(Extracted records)
*-*-*
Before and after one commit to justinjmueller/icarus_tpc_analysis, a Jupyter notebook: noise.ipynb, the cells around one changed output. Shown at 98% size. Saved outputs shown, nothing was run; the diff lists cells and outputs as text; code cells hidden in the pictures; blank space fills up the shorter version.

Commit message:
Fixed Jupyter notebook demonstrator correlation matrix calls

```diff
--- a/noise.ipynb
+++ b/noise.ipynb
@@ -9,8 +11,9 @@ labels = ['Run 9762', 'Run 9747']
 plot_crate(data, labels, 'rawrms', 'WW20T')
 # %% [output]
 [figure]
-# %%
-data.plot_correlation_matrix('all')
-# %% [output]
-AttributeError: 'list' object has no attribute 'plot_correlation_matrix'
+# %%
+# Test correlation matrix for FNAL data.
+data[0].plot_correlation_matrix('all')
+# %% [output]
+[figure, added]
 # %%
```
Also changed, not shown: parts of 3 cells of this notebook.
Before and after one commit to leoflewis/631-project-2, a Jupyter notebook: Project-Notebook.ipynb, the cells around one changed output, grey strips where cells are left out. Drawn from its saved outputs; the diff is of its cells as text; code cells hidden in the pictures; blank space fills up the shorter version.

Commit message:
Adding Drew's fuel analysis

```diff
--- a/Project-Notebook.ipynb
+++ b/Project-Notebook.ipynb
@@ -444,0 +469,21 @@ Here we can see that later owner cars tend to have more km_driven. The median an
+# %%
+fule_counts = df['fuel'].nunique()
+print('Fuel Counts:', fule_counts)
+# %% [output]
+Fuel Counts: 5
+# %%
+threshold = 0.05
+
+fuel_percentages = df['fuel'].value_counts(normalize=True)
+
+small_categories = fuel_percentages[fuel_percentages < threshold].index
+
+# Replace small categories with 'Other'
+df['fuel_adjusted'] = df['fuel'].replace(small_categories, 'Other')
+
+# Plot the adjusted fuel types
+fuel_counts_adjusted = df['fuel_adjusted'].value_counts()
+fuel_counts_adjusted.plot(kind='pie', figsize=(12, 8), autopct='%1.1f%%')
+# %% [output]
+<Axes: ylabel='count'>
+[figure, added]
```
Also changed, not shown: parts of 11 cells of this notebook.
*-*-*
> **Your instructions**:
Filter the entries above down to the lines that contain "threshold".

> **Exercise answer**:
+threshold = 0.05
+small_categories = fuel_percentages[fuel_percentages < threshold].index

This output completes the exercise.